A chimney fire in the U.S. Capitol the morning before Christmas in 1851 destroyed much of what was then the Library of Congress, including about two-thirds of Thomas Jefferson’s book collection.
Congress had earlier bought, for $23,700, the nearly bankrupt Founding Father’s personal library of more than 6,000 volumes to replace the original congressional library that had been lost when the British burned the Capitol in 1814.
The Library of Congress went on to become the largest and best-equipped in the world, safely housed in its own elaborate — and fireproof — headquarters across the plaza from the Capitol.
Jefferson’s collection, however, was thought to be largely lost. In 1943, to mark Jefferson’s 200th birthday, an assiduous librarian with the wonderful name of E. Millicent Sowerby drew up a catalog of every book Jefferson was ever known to have owned.
Using that list, by 1998 the library’s rare-books chief, Mark Dimunation, was able to re-create from the library’s existing collection of original volumes one-third of the Jefferson library.
Since then, and with the aid of a $1 million endowment, Dimunation and his rare-books sleuths, searching here and in Europe, have been able to track down copies of most of the remaining tomes.

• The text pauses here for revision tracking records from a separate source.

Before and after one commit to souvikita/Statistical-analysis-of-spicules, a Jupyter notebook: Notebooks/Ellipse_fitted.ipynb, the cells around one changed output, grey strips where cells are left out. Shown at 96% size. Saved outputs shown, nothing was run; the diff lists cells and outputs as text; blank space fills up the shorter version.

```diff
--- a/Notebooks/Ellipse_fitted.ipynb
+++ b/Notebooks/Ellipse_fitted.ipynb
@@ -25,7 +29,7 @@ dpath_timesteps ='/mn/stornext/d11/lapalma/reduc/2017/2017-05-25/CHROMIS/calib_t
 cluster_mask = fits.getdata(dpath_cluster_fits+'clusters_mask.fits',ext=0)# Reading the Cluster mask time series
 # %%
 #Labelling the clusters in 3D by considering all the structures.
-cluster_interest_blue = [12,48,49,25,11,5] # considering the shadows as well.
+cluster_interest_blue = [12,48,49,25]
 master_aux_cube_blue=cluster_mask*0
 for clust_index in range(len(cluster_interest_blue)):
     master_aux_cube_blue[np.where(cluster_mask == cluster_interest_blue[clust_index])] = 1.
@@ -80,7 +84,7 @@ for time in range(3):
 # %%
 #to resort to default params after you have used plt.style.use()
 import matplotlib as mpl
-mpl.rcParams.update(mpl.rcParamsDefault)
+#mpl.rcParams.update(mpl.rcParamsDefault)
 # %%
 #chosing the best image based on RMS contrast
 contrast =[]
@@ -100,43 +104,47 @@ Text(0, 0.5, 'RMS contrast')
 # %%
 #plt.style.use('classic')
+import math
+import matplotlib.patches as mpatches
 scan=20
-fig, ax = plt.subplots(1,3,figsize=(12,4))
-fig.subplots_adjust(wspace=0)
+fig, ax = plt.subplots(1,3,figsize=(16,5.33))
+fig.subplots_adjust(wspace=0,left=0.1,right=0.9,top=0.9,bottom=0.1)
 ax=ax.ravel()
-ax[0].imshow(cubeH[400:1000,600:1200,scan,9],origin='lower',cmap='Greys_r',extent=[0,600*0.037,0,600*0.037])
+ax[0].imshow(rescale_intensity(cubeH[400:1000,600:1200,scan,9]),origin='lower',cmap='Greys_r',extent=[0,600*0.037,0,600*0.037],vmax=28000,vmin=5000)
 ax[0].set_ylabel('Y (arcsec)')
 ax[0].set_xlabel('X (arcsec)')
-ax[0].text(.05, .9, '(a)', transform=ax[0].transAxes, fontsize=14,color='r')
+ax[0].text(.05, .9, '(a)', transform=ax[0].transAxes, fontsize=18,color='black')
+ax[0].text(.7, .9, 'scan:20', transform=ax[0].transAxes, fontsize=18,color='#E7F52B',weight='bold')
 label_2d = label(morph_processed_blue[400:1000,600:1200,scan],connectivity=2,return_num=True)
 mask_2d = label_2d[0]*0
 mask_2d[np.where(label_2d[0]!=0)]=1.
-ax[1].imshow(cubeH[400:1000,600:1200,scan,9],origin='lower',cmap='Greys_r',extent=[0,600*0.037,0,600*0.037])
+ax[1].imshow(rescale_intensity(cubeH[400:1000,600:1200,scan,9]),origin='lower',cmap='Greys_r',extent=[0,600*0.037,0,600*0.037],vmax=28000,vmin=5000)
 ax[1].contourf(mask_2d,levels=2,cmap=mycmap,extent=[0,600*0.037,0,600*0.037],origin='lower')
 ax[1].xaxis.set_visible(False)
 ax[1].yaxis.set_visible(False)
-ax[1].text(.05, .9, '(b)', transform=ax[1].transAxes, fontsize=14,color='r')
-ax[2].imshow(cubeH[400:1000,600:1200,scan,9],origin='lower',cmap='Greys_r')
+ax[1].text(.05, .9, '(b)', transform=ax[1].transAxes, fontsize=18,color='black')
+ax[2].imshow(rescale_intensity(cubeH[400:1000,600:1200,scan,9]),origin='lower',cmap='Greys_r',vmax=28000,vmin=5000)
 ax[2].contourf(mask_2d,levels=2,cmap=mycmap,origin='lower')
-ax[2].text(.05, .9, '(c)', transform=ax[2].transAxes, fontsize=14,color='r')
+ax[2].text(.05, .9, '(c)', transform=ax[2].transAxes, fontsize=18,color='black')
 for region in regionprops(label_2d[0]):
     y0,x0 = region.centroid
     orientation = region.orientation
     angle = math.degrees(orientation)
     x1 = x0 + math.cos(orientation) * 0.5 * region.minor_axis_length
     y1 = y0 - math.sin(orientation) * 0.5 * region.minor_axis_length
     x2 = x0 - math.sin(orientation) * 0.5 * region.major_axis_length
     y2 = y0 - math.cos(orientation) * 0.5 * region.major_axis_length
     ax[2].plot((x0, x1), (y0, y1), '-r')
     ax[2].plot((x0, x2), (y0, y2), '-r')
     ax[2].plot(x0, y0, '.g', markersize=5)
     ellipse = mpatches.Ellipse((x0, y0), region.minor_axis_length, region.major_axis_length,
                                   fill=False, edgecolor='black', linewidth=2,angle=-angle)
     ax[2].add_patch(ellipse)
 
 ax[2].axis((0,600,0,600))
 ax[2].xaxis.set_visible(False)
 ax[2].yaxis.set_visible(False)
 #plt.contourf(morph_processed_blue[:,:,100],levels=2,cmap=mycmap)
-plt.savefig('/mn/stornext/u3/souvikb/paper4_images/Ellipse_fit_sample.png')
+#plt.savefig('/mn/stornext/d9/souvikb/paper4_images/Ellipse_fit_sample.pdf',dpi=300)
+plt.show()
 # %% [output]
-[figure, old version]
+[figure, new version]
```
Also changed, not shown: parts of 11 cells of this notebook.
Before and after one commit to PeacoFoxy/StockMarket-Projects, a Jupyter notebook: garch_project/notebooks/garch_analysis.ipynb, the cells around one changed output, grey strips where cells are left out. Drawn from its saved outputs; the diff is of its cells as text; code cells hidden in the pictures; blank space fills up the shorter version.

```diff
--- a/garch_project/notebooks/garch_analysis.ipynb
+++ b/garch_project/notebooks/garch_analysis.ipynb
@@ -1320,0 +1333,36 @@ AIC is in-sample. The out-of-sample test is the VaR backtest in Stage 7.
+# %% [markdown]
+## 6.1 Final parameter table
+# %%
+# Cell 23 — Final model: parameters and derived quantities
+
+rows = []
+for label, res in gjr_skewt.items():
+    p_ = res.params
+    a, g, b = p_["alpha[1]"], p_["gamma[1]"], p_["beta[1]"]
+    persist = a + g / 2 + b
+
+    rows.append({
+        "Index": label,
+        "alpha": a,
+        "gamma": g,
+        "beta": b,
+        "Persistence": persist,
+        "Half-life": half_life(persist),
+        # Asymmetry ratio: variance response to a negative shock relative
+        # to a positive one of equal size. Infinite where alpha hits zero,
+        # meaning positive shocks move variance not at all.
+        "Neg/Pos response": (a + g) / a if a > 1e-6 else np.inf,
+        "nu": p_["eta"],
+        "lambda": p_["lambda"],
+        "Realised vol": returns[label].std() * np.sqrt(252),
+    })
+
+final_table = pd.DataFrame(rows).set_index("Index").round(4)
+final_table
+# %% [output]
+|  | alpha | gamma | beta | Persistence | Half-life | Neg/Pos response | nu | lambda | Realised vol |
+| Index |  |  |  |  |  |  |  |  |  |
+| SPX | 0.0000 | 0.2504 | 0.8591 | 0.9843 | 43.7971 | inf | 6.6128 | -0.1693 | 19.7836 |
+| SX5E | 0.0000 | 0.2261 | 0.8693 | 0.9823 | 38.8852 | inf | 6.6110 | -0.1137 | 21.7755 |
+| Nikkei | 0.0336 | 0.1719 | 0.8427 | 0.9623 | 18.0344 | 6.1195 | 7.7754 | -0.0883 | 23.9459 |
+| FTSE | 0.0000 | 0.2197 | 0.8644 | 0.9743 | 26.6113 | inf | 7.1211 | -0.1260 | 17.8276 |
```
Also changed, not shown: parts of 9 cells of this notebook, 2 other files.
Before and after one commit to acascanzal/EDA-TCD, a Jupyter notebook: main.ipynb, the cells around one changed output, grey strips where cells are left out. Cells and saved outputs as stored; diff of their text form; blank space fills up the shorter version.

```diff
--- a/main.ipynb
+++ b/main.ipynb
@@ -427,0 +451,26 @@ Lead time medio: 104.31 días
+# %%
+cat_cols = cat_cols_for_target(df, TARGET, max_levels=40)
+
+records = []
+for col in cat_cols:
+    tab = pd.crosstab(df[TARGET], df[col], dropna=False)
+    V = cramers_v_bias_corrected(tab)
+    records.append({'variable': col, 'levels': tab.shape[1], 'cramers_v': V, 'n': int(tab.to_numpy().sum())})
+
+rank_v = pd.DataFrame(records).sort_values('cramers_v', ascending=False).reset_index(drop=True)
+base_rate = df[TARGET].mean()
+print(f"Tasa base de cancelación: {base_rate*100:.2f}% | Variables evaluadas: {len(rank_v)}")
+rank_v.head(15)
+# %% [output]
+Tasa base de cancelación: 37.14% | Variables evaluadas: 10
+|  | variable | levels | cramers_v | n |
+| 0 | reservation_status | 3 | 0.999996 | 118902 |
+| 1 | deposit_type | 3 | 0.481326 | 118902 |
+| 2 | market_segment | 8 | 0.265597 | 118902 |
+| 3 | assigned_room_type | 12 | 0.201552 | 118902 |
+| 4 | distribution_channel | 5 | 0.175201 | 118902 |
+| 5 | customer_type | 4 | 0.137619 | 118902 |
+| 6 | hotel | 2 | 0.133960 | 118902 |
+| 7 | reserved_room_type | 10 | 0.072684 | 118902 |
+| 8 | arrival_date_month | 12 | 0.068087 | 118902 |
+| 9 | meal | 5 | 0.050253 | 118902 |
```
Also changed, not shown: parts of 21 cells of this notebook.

There are perhaps 300 volumes missing and may never be found, given Jefferson’s often obscure interests.
The re-created Jefferson collection went on display in Washington over the weekend, shelved according to Jefferson’s own quirky cataloging system, to mark the third president’s 265th birthday.
And to the library staff we say, well done.